Anti-gay forces wield considerable resources in their efforts to thwart LGBT rights. Their reach extends across numerous denominations, pulpits, pews and piggy banks. They fund anti-marriage efforts such as the battle waged for the ballot vote on California’s Proposition 8 (Sullivan 2008). It is well known that this campaign received millions of dollars from the Church of Latter Day Saints based out of Utah to get the issue on the ballot and passed by voters.
Beyond the funding, the right can claim success over and over again with the voting public. The value of the democratic process and the power of the vote have long been emphasized in the U.S. It’s easy then to empathize and support a campaign dedicated to get an issue on the ballot. But, once on the ballot, issues promoting rights or acceptance of LGBT issues tend to fail, with few exceptions (see Stone 2012). Pro-equality forces know to avoid the ballot box.
The facts are that the Right has financial wealth that brings enormous power, they readily reach the masses through the church, and they utilize a strategy that resonates with middle Americans. These points illustrate that the tide has surely not turned. Rather, the movement must continue as if success is far away. The strength and dominance of absolutist religion in politics, in the Republican Party in particular, make it a well situated and formidable opponent.
Freedom to marry. 2012. “State by State.” Retrieved from www.freedomtomarry.org.
Gibson, David. 2012. “Same-Sex Marriage Threatens Religious Freedom According To Religious Leaders” HuffPost Religion. Retrieved from http://www.huffingtonpost.com/2012/01/13/same-sex-marriage-religious-freedom_n_1202862.html.
Horowitz, Alana. 2012 (February 26). “Santorum: Separation Of Church And State ‘Makes Me Want To Throw Up’” Huffington Post, HuffPost Politics. Retrieved from http://www.huffingtonpost.com/2012/02/26/santorum-church-and-state_n_1302246.html?ref=mostpopular).
National Gay and Lesbian Task Force. 2012 (January 20). “State Nondiscrimination Laws in the U.S. “ Issue Map. Retrieved from http://www.ngltf.org/downloads/reports/issue_maps/non_discrimination_1_12.pdf.
National Organization for Marriage. 2012. Retrieved from http://www.nationformarriage.org
Newport, Frank. 2011 (May 20). “For First Time, Majority of Americans Favor Legal Gay Marriage Republicans and older Americans remain opposed”. Gallup Poll, Retrieved from http://www.gallup.com/poll/147662/first-time-majority-americans-favor-legal-gay-marriage.aspx.
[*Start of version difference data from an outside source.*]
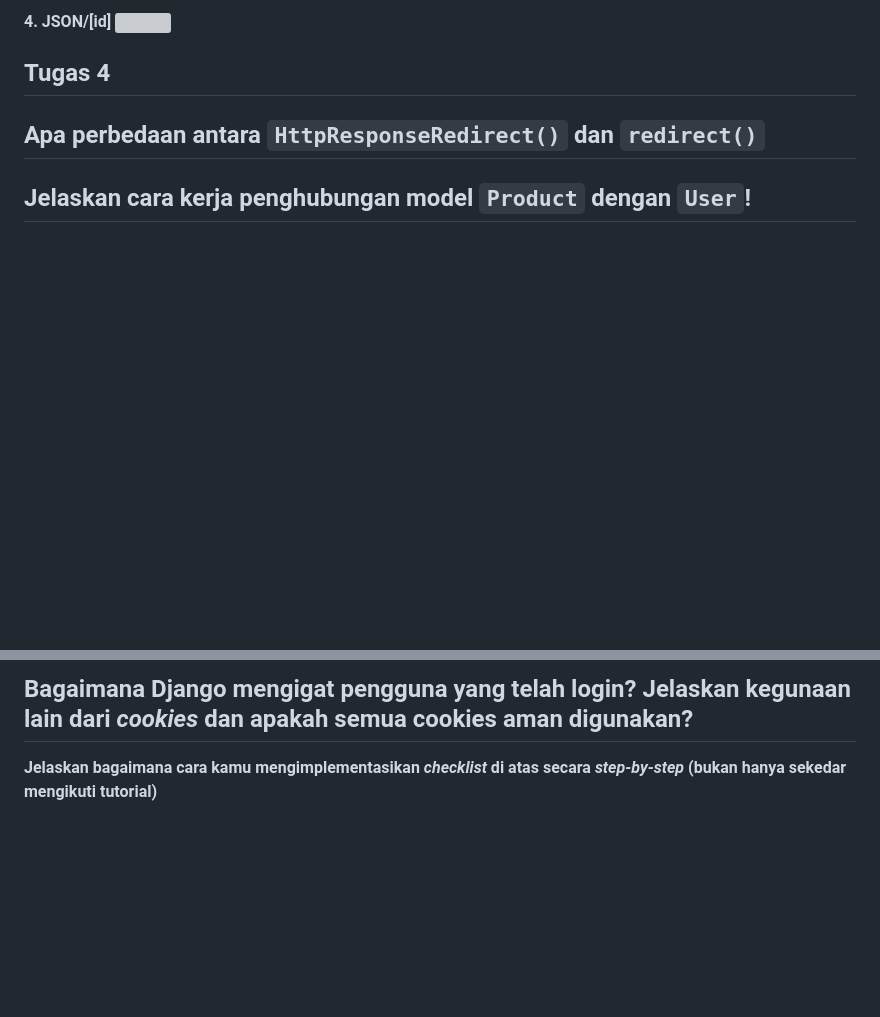
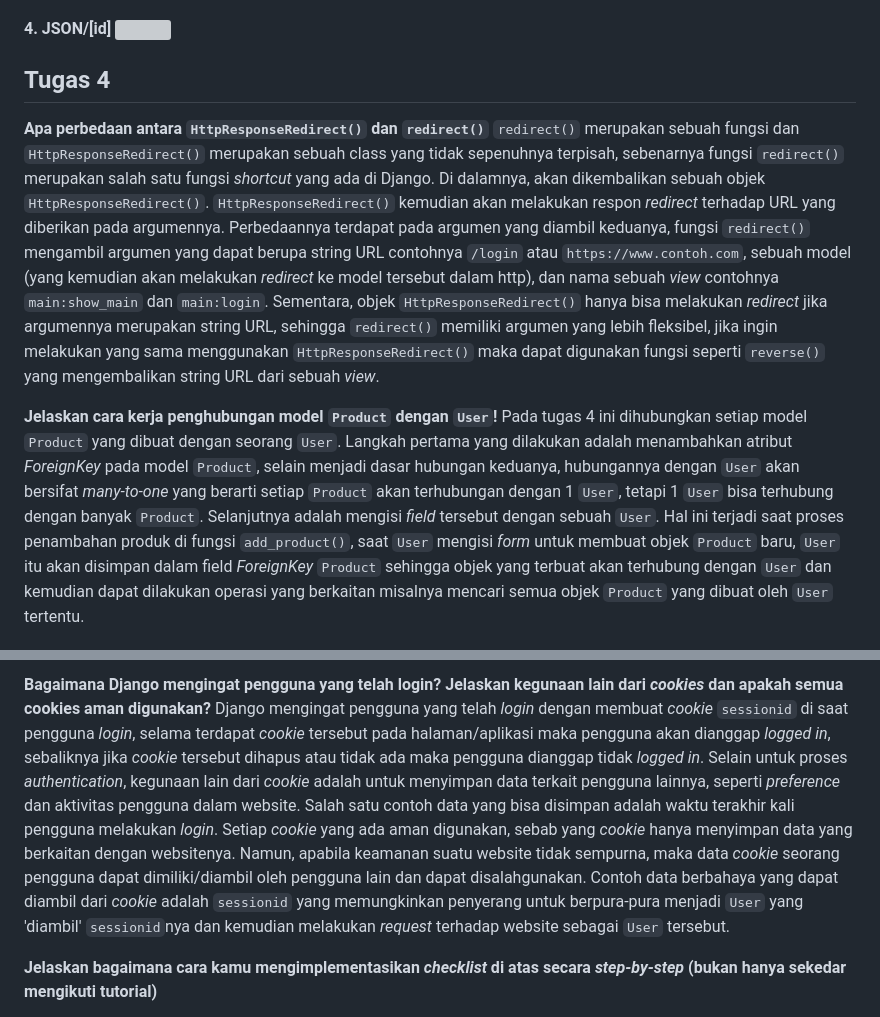
Before and after one commit to EdPootis/e-commerce-assignment, a Markdown page: README.md, 2 parts joined by grey strips. Drawn GitHub-style; blank space fills up the shorter version; grey boxes are pictures that could not be loaded.

Commit message:
menjawab pertanyaan

```diff
--- a/README.md
+++ b/README.md
@@ -121,9 +121,9 @@ def show_xml(request):
 ## Tugas 4
 
 **Apa perbedaan antara `HttpResponseRedirect()` dan `redirect()`**
--
+`redirect()` merupakan sebuah fungsi dan `HttpResponseRedirect()` merupakan sebuah class yang tidak sepenuhnya terpisah, sebenarnya fungsi `redirect()` merupakan salah satu fungsi *shortcut* yang ada di Django. Di dalamnya, akan dikembalikan sebuah objek `HttpResponseRedirect()`. `HttpResponseRedirect()` kemudian akan melakukan respon *redirect* terhadap URL yang diberikan pada argumennya. Perbedaannya terdapat pada argumen yang diambil keduanya, fungsi `redirect()` mengambil argumen yang dapat berupa string URL contohnya `/login` atau `https://www.contoh.com`, sebuah model (yang kemudian akan melakukan *redirect* ke model tersebut dalam http), dan nama sebuah *view* contohnya `main:show_main` dan `main:login`. Sementara, objek `HttpResponseRedirect()` hanya bisa melakukan *redirect* jika argumennya merupakan string URL, sehingga `redirect()` memiliki argumen yang lebih fleksibel, jika ingin melakukan yang sama menggunakan `HttpResponseRedirect()` maka dapat digunakan fungsi seperti `reverse()` yang mengembalikan string URL dari sebuah *view*.
 
 **Jelaskan cara kerja penghubungan model `Product` dengan `User`!**
--
+Pada tugas 4 ini dihubungkan setiap model `Product` yang dibuat dengan seorang `User`. Langkah pertama yang dilakukan adalah menambahkan atribut *ForeignKey* pada model `Product`, selain menjadi dasar hubungan keduanya, hubungannya dengan `User` akan bersifat *many-to-one* yang berarti setiap `Product` akan terhubungan dengan 1 `User`, tetapi 1 `User` bisa terhubung dengan banyak `Product`. Selanjutnya adalah mengisi *field* tersebut dengan sebuah `User`. Hal ini terjadi saat proses penambahan produk di fungsi `add_product()`, saat `User` mengisi *form* untuk membuat objek `Product` baru, `User` itu akan disimpan dalam field *ForeignKey* `Product` sehingga objek yang terbuat akan terhubung dengan `User` dan kemudian dapat dilakukan operasi yang berkaitan misalnya mencari semua objek `Product` yang dibuat oleh `User` tertentu.
 
 **Apa perbedaan antara *authentication* dan *authorization*, apakah yang dilakukan saat pengguna login? Jelaskan bagaimana Django mengimplementasikan kedua konsep tersebut.**
@@ -131,6 +131,6 @@ def show_xml(request):
 
-**Bagaimana Django mengigat pengguna yang telah login? Jelaskan kegunaan lain dari *cookies* dan apakah semua cookies aman digunakan?**
--
+**Bagaimana Django mengingat pengguna yang telah login? Jelaskan kegunaan lain dari *cookies* dan apakah semua cookies aman digunakan?**
+Django mengingat pengguna yang telah *login* dengan membuat *cookie* `sessionid` di saat pengguna *login*, selama terdapat *cookie* tersebut pada halaman/aplikasi maka pengguna akan dianggap *logged in*, sebaliknya jika *cookie* tersebut dihapus atau tidak ada maka pengguna dianggap tidak *logged in*. Selain untuk proses *authentication*, kegunaan lain dari *cookie* adalah untuk menyimpan data terkait pengguna lainnya, seperti *preference* dan aktivitas pengguna dalam website. Salah satu contoh data yang bisa disimpan adalah waktu terakhir kali pengguna melakukan *login*. Setiap *cookie* yang ada aman digunakan, sebab yang *cookie* hanya menyimpan data yang berkaitan dengan websitenya. Namun, apabila keamanan suatu website tidak sempurna, maka data *cookie* seorang pengguna dapat dimiliki/diambil oleh pengguna lain dan dapat disalahgunakan. Contoh data berbahaya yang dapat diambil dari *cookie* adalah `sessionid` yang memungkinkan penyerang untuk berpura-pura menjadi `User` yang 'diambil' `sessionid`nya dan kemudian melakukan *request* terhadap website sebagai `User` tersebut.
 
 **Jelaskan bagaimana cara kamu mengimplementasikan *checklist* di atas secara *step-by-step* (bukan hanya sekedar mengikuti tutorial)**
 1. Melakukan import `UserCreationForm` dan `messages` pada `main/views.py`. `UserCreationForm` mengandung form default yang disediakan django untuk melakukan pendaftaran pengguna, sementara `messages` untuk menghasilkan pesan.
```
Also changed, not shown: other parts of README.md (+1 -1 lines).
Stone, Amy. 2012. Gay Rights at the Ballot Box. Minneapolis, MN: University of Minnesota press.
Sullivan, Andrew. 2008 (October 23). “Mormon Money Behind Proposition 8.” The Atlantic, Daily dish. Retrieved from http://www.Theatlantic.com.
United States Conference of Catholic Bishops. 2012. (January 12). “Marriage and Religious Freedom: Fundamental Goods that Stand or Fall Together, An Open Letter from Religious Leaders in the United States to All Americans.” Retrieved from http://www.usccb.org/issues-and-action/marriage-and-family/marriage/promotion-and-defense-of-marriage/upload/Marriage-and-Religious-Freedom-Letter-Jan-12-2012-4.pdf.